Her age presented challenges which we overcame: we walked her frequently to build her stamina, enabling her, at her best time with us, to walk a full mile on her own little legs. Both of her knees had luxating patellas, so they would dislocate and she would limp. I took her to a holistic vet who taught us physical therapy exercises and prescribed supplements that gave her mobility back. She peed in her sleep, and I found homeopathic drops that stopped it, so she could sleep on and with me in comfort.
Penny was also a wonderful traveler. She loved the car. She enjoyed meeting new people who would tell her how pretty she was. She enjoyed frolicking in grass and sniffing trees where other dogs had left their impressions. We had a sling to carry her into stores with us, so we wouldn’t be faced with having to leave her in the car unattended. And people loved to see her riding in her pink carrier with her little smiling face poking out.
Play could be consuming for her, particularly when I’d buy her a new toy. If it had a squeaker (and most did), she would rip at her quarry with her perfect sharp white teeth until it no longer squeaked. Depending on the object, this could take days. If you tried to take the toy from her, the fierce growl that came from her let you know she meant business. But she would let go so you could grab, throw or play tug of war with her. Playing is more fun with humans to keep things lively.
And humans were her favorite creatures by far. She tolerated other dogs until they would sniff her butt, an offense that would earned a snarl and snap.

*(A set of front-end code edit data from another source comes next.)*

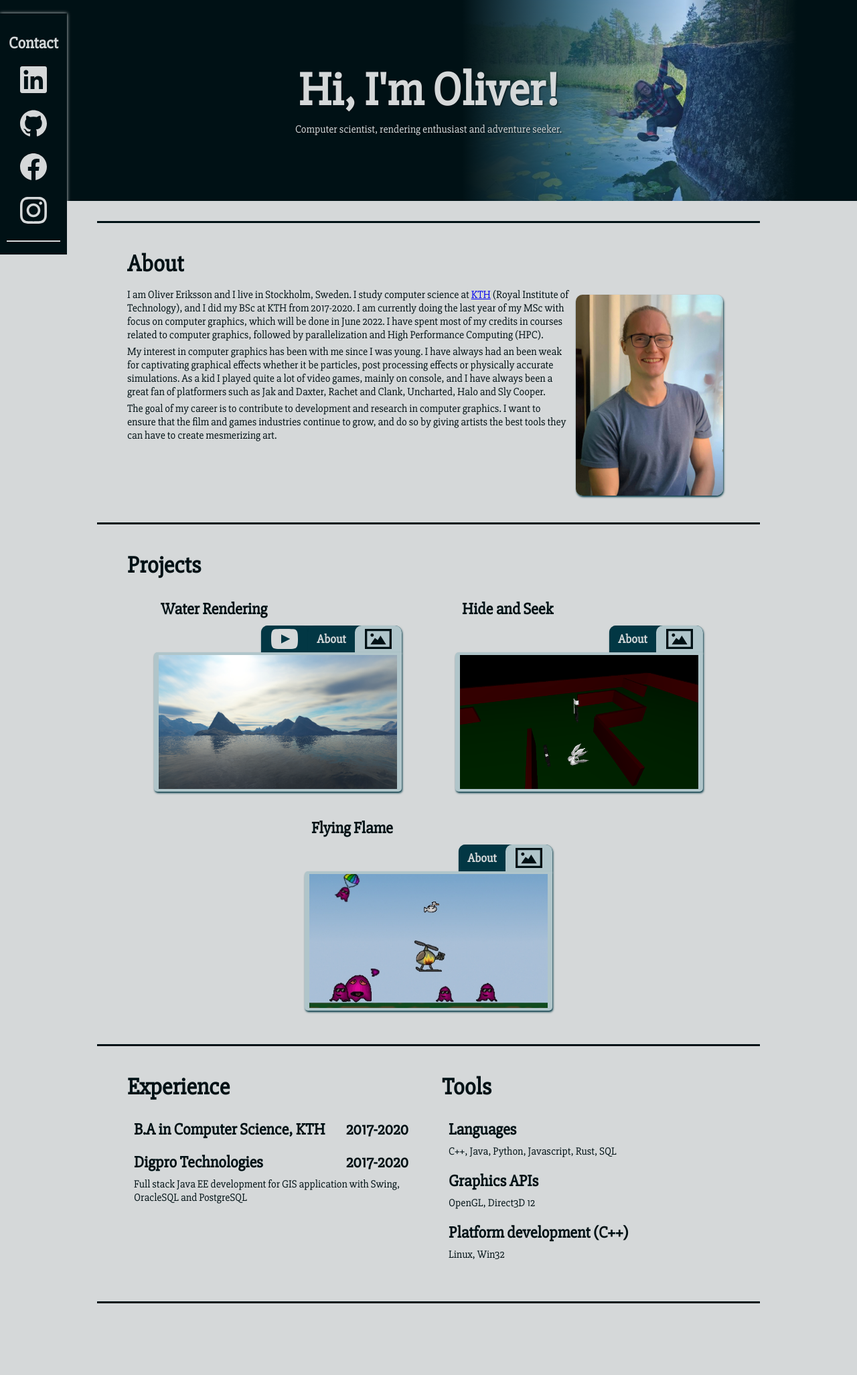
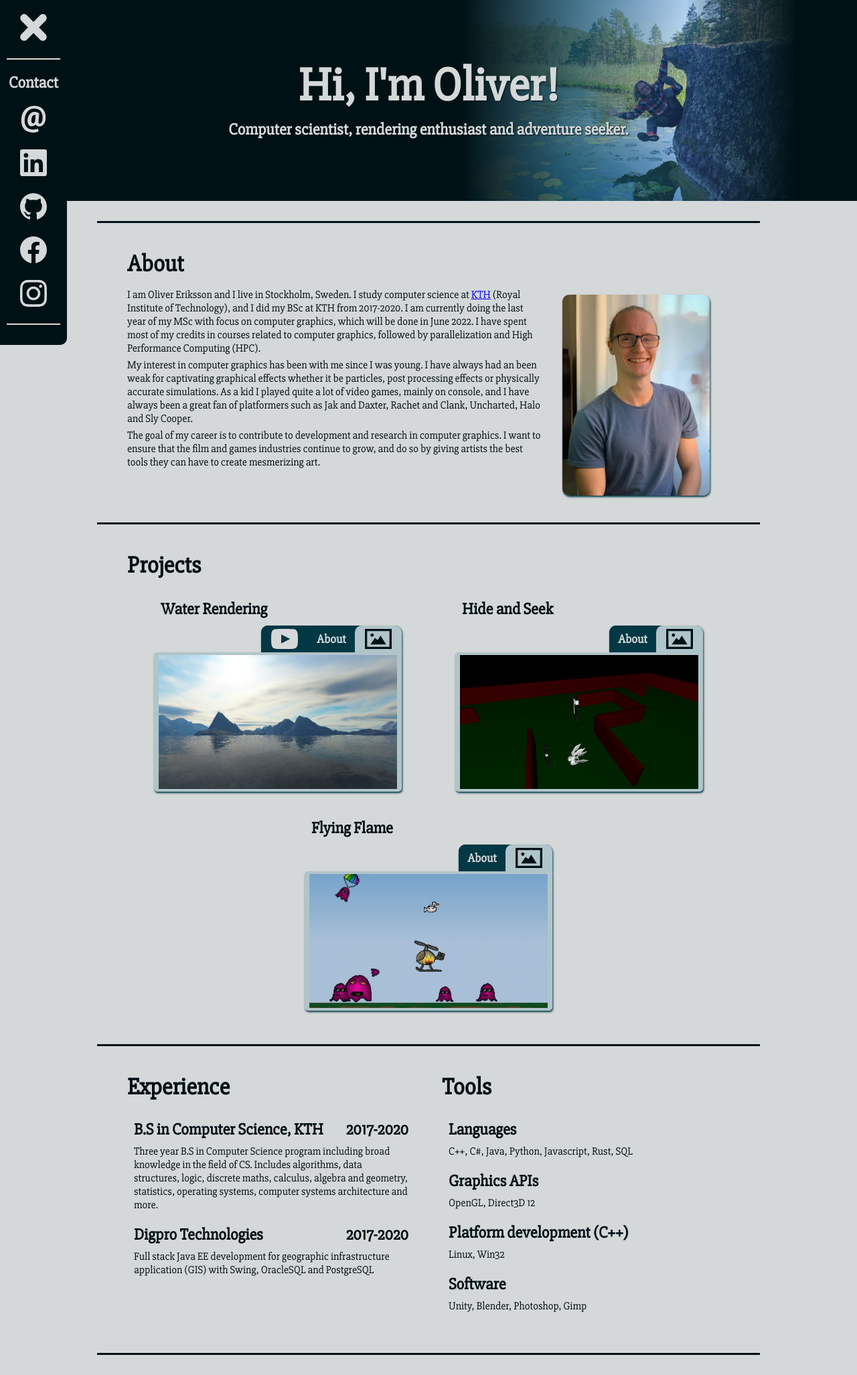
Before and after one commit to raaavioli/PortfolioV2, a Gatsby site: page / in a window 1280 px wide. Shown: the whole page at 67% size. Before the commit the page ends 1976 px from the top, so only its background shows below. Built offline with nearby package versions, Linux system fonts and the light colour scheme; Gatsby itself is replaced by a stand-in of ours.

Commit message:
Fix side-panel and togglable menus

```diff
--- a/src/images/svgs.js
+++ b/src/images/svgs.js
@@ -54,3 +54,32 @@ export const ImageLogo = () => {
         </svg>
     )
 }
+
+export const EmailLogo = () => {
+    return (
+        <svg className="svg-logo" xmlns="http://www.w3.org/2000/svg" viewBox="0 0 111.93 122.88">
+            <title>E-mail (oliverorobin@gmail.com)</title>
+            <path d="M46.4,63.92a35.1,35.1,0,0,0,.34,9.16,10,10,0,0,0,2.62,5.48,6.61,6.61,0,0,0,4.78,1.81,7.44,7.44,0,0,0,3.14-.88A10.57,10.57,0,0,0,61,75.81a19.82,19.82,0,0,0,2.3-5.07l2.5-29.08a16.5,16.5,0,0,0-3.38-.35A13,13,0,0,0,53.94,44a16.89,16.89,0,0,0-5,7.67,56.76,56.76,0,0,0-2.55,12.3ZM65.57,85.85a21.54,21.54,0,0,1-3.47,3.59A20.88,20.88,0,0,1,48.52,94a17.75,17.75,0,0,1-11.17-3.7,21.8,21.8,0,0,1-7.08-10.49,38.29,38.29,0,0,1-1.45-15.89,54.16,54.16,0,0,1,5.83-19.27A34.64,34.64,0,0,1,45.84,32,26.88,26.88,0,0,1,61,27.5q8,0,12.5,2.24a90.13,90.13,0,0,1,8.71,5L78.87,74a10.33,10.33,0,0,0,0,3.75,5,5,0,0,0,1.27,2.37,4.78,4.78,0,0,0,2.07,1.26,8.26,8.26,0,0,0,9-2.91,24.65,24.65,0,0,0,4.58-8.94,47.2,47.2,0,0,0,2-12.72q.64-13.14-3.32-23.2a32.2,32.2,0,0,0-12.73-15.7Q73,12.22,59.17,12.23q-13.31,0-22.83,6.77A45,45,0,0,0,21.45,37.25a69,69,0,0,0-6,25.68,66.26,66.26,0,0,0,1.89,20.53,35.45,35.45,0,0,0,7.5,14.37,31,31,0,0,0,12.72,8.46A50.83,50.83,0,0,0,55,109.07a58.88,58.88,0,0,0,11.73-1.22A59.39,59.39,0,0,0,76.88,105l2.58,12a34.27,34.27,0,0,1-11.6,4.44,63.74,63.74,0,0,1-13.13,1.45q-17.91,0-30.4-6.63a42.56,42.56,0,0,1-18.75-20Q-.65,82.95.08,62.93A79.48,79.48,0,0,1,5,37.93a62.41,62.41,0,0,1,12.07-20A53.6,53.6,0,0,1,35.5,4.72,58.79,58.79,0,0,1,59.42,0q17.4,0,29.35,7.11a44.29,44.29,0,0,1,17.9,19.72q5.88,12.62,5.19,29.15A63.42,63.42,0,0,1,109.76,70a41.49,41.49,0,0,1-5.44,12.32,27.89,27.89,0,0,1-9.23,8.73,26.68,26.68,0,0,1-13.45,3.25,18.56,18.56,0,0,1-13.76-5.51,16.18,16.18,0,0,1-2.31-3Z"/>
+        </svg>
+    )
+}
+
+export const MenuLogo = () => {
+    return (
+        <svg className="svg-logo menu-logo" xmlns="http://www.w3.org/2000/svg" x="0px" y="0px" width="122.879px" height="103.609px" viewBox="0 0 122.879 103.609" enable-background="new 0 0 122.879 103.609">
+            <g>
+                <path fill-rule="evenodd" clip-rule="evenodd" d="M10.368,0h102.144c5.703,0,10.367,4.665,10.367,10.367v0 c0,5.702-4.664,10.368-10.367,10.368H10.368C4.666,20.735,0,16.07,0,10.368v0C0,4.665,4.666,0,10.368,0L10.368,0z M10.368,82.875 h102.144c5.703,0,10.367,4.665,10.367,10.367l0,0c0,5.702-4.664,10.367-10.367,10.367H10.368C4.666,103.609,0,98.944,0,93.242l0,0 C0,87.54,4.666,82.875,10.368,82.875L10.368,82.875z M10.368,41.438h102.144c5.703,0,10.367,4.665,10.367,10.367l0,0 c0,5.702-4.664,10.368-10.367,10.368H10.368C4.666,62.173,0,57.507,0,51.805l0,0C0,46.103,4.666,41.438,10.368,41.438 L10.368,41.438z"/>
+            </g>
+        </svg>
+    )
+}
+
+export const CrossLogo = () => {
+    return (
+        <svg className="svg-logo cross-logo" xmlns="http://www.w3.org/2000/svg" x="0px" y="0px" viewBox="0 0 121.31 122.876" enable-background="new 0 0 121.31 122.876">
+            <g>
+                <path d="M90.914,5.296c6.927-7.034,18.188-7.065,25.154-0.068 c6.961,6.995,6.991,18.369,0.068,25.397L85.743,61.452l30.425,30.855c6.866,6.978,6.773,18.28-0.208,25.247 c-6.983,6.964-18.21,6.946-25.074-0.031L60.669,86.881L30.395,117.58c-6.927,7.034-18.188,7.065-25.154,0.068 c-6.961-6.995-6.992-18.369-0.068-25.397l30.393-30.827L5.142,30.568c-6.867-6.978-6.773-18.28,0.208-25.247 c6.983-6.963,18.21-6.946,25.074,0.031l30.217,30.643L90.914,5.296L90.914,5.296z"/>
+            </g>
+        </svg>
+    )
+}
--- a/src/pages/index.js
+++ b/src/pages/index.js
@@ -2,11 +2,11 @@ import * as React from "react";
 
 import "../styles/main.scss";
 
-import * as Logos from "../images/svgs.js";
 import FlyingFlamePNG from "../images/FlyingFlame.png"
 import HideAndSeekPNG from "../images/HideAndSeek.png"
 import WaterRenderingPNG from "../images/panorama.png"
 import Project from "./project.js";
+import SidePanel from "./side-panel.js"
 
 import HeadImage from "../images/hanging.jpg";
 import Portrait from "../images/portrait.jpg";
@@ -16,13 +16,15 @@ const projects = [
     text: "Water Rendering",
     embedId: "vMgEDpx1GXg",
 	image: WaterRenderingPNG,
-    description: "Water Rendering aimed to create a scene for rendering realistically looking water in real time based on Jerry Tessendorf's paper Simulating Ocean Water (2001).",
+    description: "Water Rendering aimed to explore rendering of realistically looking water in real time.\
+	The project is based on Jerry Tessendorf's paper Simulating Ocean Water (2001).",
     keywords: "C++, OpenGL, CUDA, Fourier transforms",
   },
   {
     text: "Hide and Seek",
 	image: HideAndSeekPNG,
-    description: "Hide and seek is a small 3D game created as part of a university project in tcp-sockets programmig. The game allows multiple players to connect to a server to play a game of capture the flag in a procedurally generated maze.",
+    description: "A 3D game created as part of a university project in tcp-sockets programmig. The game allows multiple players to \
+	connect to a server to play a game of capture the flag in a procedurally generated maze.",
 		keywords: "C++, Network programming (sockets), OpenGL, Blender"
   },
   {
@@ -36,20 +38,23 @@ const projects = [
 
 const experiences = [
 	{
-		title: "B.A in Computer Science, KTH",
+		title: "B.S in Computer Science, KTH",
 		dateRange: "2017-2020",
+		description: "Three year B.S in Computer Science program including broad knowledge in the field of CS. Includes \
+		algorithms, data structures, logic, discrete maths, calculus, algebra and geometry, statistics, operating systems, \
+		computer systems architecture and more."
 	},
 	{
 		title: "Digpro Technologies",
 		dateRange: "2017-2020",
-		description: "Full stack Java EE development for GIS application with Swing, OracleSQL and PostgreSQL"
+		description: "Full stack Java EE development for geographic infrastructure application (GIS) with Swing, OracleSQL and PostgreSQL"
 	}
 ]
 
 const tools = [
 	{
 		title: "Languages",
-		types: "C++, Java, Python, Javascript, Rust, SQL",
+		types: "C++, C#, Java, Python, Javascript, Rust, SQL",
 	},
 	{
 		title: "Graphics APIs",
@@ -59,6 +64,10 @@ const tools = [
 		title: "Platform development (C++)",
 		types: "Linux, Win32",
 	},
+	{
+		title: "Software",
+		types: "Unity, Blender, Photoshop, Gimp"
+	}
 ]
 
 const IndexPage = () => {
@@ -69,8 +78,8 @@ const IndexPage = () => {
 			<div className="head-panel dark flex-row">
 				<div className="head-text flex-column dark">
 					<h1>Hi, I'm Oliver!</h1>
-					<p className="dark">Computer scientist, rendering enthusiast and
-					 adventure seeker.</p>
+					<h3 className="dark">Computer scientist, rendering enthusiast and
+					 adventure seeker.</h3>
 				</div>
 				<span class="cover">
 					<img className="head-image" src={HeadImage} alt="Me"/>
@@ -142,22 +151,7 @@ const IndexPage = () => {
 			<div className="panel-separator"></div>
 		</div>
 
-		<div className="side-panel flex-column">
-			<h3>Contact</h3>
-			<a href="https://www.linkedin.com/in/olivereriksson96/">
-				{Logos.LinkedInLogo()}
-			</a>
-			<a href="https://github.com/raaavioli/">
-				{Logos.GithubLogo ()}
-			</a>
-			<a href="https://www.facebook.com/oliver.eriksson.161/">
-				{Logos.FacebookLogo ()}
-			</a>
-			<a href="https://www.instagram.com/elolro/">
-				{Logos.InstagramLogo ()}
-			</a>
-			<div className="panel-separator"></div>
-		</div>
+		<SidePanel/>
     </main>
   )
 }
--- /dev/null
+++ b/src/pages/side-panel.js
@@ -0,0 +1,56 @@
+import * as React from "react";
+
+
+import * as Logos from "../images/svgs.js";
+
+class SidePanel extends React.Component {
+	constructor(props) {
+		super(props);
+
+		this.state = {
+			hidden: false,
+		}
+	}
+
+    toggleHidden() {
+        this.setState({
+            hidden: !this.state.hidden
+        });
+    }
+
+    getHidden() {
+        if (this.state.hidden)
+            return "hidden";
+        return "";
+    }
+
+	render () {
+        return <div className={`side-panel flex-column ${this.getHidden()}`}>
+            <button onClick={() => this.toggleHidden()}
+                    onKeyDown={() => this.toggleHidden()}>
+                {Logos.CrossLogo()}
+                {Logos.MenuLogo()}
+            </button>
+            <div className="panel-separator"></div>
+            <h3>Contact</h3>
+            <a href="mailto:oliverorobin@gmail.com">
+                {Logos.EmailLogo()}
+            </a>
+            <a href="https://www.linkedin.com/in/olivereriksson96/">
+                {Logos.LinkedInLogo()}
+            </a>
+            <a href="https://github.com/raaavioli/">
+                {Logos.GithubLogo ()}
+            </a>
+            <a href="https://www.facebook.com/oliver.eriksson.161/">
+                {Logos.FacebookLogo ()}
+            </a>
+            <a href="https://www.instagram.com/elolro/">
+                {Logos.InstagramLogo ()}
+            </a>
+            <div className="panel-separator"></div>
+        </div>;
+	}
+}
+
+export default SidePanel;
--- a/src/styles/main.scss
+++ b/src/styles/main.scss
@@ -37,7 +37,6 @@ $transparent: rgba(0, 0, 0, 0);
  $logo-size: 40px;
  $content-panel-width: 900px;
  $side-panel-width: 100px;
- $side-panel-height: 360px;
  $project-width: 370px;
  $project-height: calc(#{$project-width} * (9 / 16));
  $inner-object-padding: 10px;
@@ -135,25 +134,42 @@ p {
 	path {
 		fill: $color-primary-0;
 	}
+	&.cross {
+		width: calc(#{$logo-size} / 1.5);
+		height: calc(#{$logo-size} / 1.5);
+	}
 }
 
 .side-panel {
 	position: fixed;
 	width: $side-panel-width;
-	height: $side-panel-height;
-	top: 20px;
+	top: 0px;
 	left: 0px;
+	padding: 10px 0px 30px 0px;
 	align-items: center;
 	background: $color-primary-4;
-	box-shadow: 0px 0px 5px $color-primary-0;
+	border-radius: 0px 0px 10px 0px;
+	z-index: 300;
 
 	h3 {
-		margin: 30px 0px 10px 0px;
+		margin: 20px 0px 10px 0px;
 		color: $color-primary-0
+	}
+
+	button {
+		margin: 0px;
 	}
 
 	.svg-logo {
 		padding: 10px 0px;
+		&.menu-logo {
+			visibility: hidden;
+			display: none;
+		}
+
+		&.menu-logo, &.cross-logo {
+			cursor: pointer;
+		}
 	}
 
 	.panel-separator {
@@ -161,6 +177,17 @@ p {
 		width: 80%;
 		height: 2px;
 		margin-top: 10px;
+	}
+	&.hidden {
+		padding: 10px 0px 10px 0px;
+		.cross-logo, a, h3, .panel-separator{
+			visibility: hidden;
+			display: none;
+		}
+		.menu-logo {
+			visibility: visible;
+			display: inherit;
+		}
 	}
 }
 
@@ -181,6 +208,7 @@ $colorBottom: #222ccc;
 	width: 100%;
 
 	.head-panel {
+		z-index: 200;
 		position: relative;
 		justify-content: center;
 		align-items: center;
@@ -193,7 +221,7 @@ $colorBottom: #222ccc;
 			z-index: 1;
 			background-color: $transparent;
 			text-shadow: 1px 1px 2px $color-primary-4;
-			p {
+			h3 {
 				background-color: $transparent;
 			}
 		}
@@ -239,24 +267,19 @@ $colorBottom: #222ccc;
 			float: none;
 		}
 		.floating-img {
+			object-fit: cover;
+			width: 220px;
+			height: 300px;
+			display: block;
 			float: right;
-			margin: 10px;
+			margin: 10px 30px;
+			border-radius: 10px;
+			box-shadow: 1px 2px 3px $color-primary-3;
 		}
 	}
 
 	p {
 		margin: 5px 0px;
-	}
-
-	.floating-img {
-		object-fit: cover;
-		width: 220px;
-		height: 300px;
-		display: block;
-		float: right;
-		margin: 0px 30px;
-		border-radius: 10px;
-		box-shadow: 1px 2px 3px $color-primary-3;
 	}
 
 	.projects-container {
@@ -406,11 +429,6 @@ $colorBottom: #222ccc;
 						line-height: 35px;
 					}
 				}
-
-				.inner-project-box {
-					width: 270px;
-					height: calc(270px * (9 / 16));;
-				}
 			}
 		}
 
@@ -433,10 +451,6 @@ $colorBottom: #222ccc;
 }
 
 @media screen and (max-width: 915px) {
-	.side-panel {
-		visibility: hidden;
-	}
-
 	.content-panel {
 		width: 80%;
 		padding: 20px;
@@ -474,6 +488,9 @@ $colorBottom: #222ccc;
 			.head-text {
 				margin: 0px;
 			}
+			h3 {
+				font-size: 20px;
+			}
 		}
 	}
 
@@ -489,7 +506,7 @@ $colorBottom: #222ccc;
 					h1 {
 						margin: 25px 0px;
 					}
-					p {
+					h3 {
 						margin: 50px;
 						text-align: center;
 					}
@@ -516,7 +533,7 @@ $colorBottom: #222ccc;
 
 				.inner-project-box {
 					width: 80vw;
-					height: calc(80vw * (9 / 16));;
+					height: calc(80vw * (9 / 16));
 				}
 			}
 		}
@@ -531,7 +548,36 @@ $colorBottom: #222ccc;
 	}
 }
 
+@media screen and (max-width: 580px) {
+	.side-panel {
+		&.hidden {
+			z-index: 50;
+		}
+	}
+	.content-panel {
+		/** About section **/
+		&:nth-of-type(2) {
+			.floating-img {
+				width: 40vw;
+				height: calc(40vw * (300 / 220));
+			}
+		}
+	}
+}
+
 @media screen and (max-width: 450px) {
+	h1 {
+		font-size: 50px;
+	}
+	h2 {
+		font-size: 30px;
+	}
+	h3 {
+		font-size: 20px;
+	}
+	p {
+		font-size: 13px;
+	}
 	.content-panel {
 		/** About section **/
 		&:nth-of-type(2) {
@@ -548,6 +594,5 @@ $colorBottom: #222ccc;
 				height: 100vw;
 			}
 		}
-
 	}
 }
```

Fletcher, our insanely friendly cat, was nuts about her. He’d keep a respectful distance, but waiting for her to sleep, he would creep in for a cuddle at every opportunity. And when she woke, she’d recognize the benign nature of their position and throw her head back down in surrender to his embrace. If he got too overbearing or invaded her space too brazenly, he’d lose a chunk of fur for his transgression.
During the time we spent together, I never took Penny for granted. I would observe her, sitting in her bed in my office, snoring contentedly; frantically alerting me to her need to go out; ferociously engaging me in play; begging relentlessly for her favorite biscuits (or whatever we might be eating); or simply looking at me with love and anticipation. My heart would fill, almost to bursting, with love and gratitude for this adorable little dog. I just loved having her, knowing her, caring for her and watching her enjoy the life we provided her. I am forever changed by this relationship. I will always miss her, but I will never regret the pain of losing her, because our time together was so amazing and rich.
Tuesday, October 23rd, 2018, was the day we took Penny for her last visit to the vet. She was ravaged by kidney failure. I was grateful we could help her cross over.
Nothing could have adequately prepared me for this. And yet, everything up to this point in my life has. I am so sad she is gone, but so glad she was able to stay for a bit. Thank you, Penny. I know I’ll see you on the other side.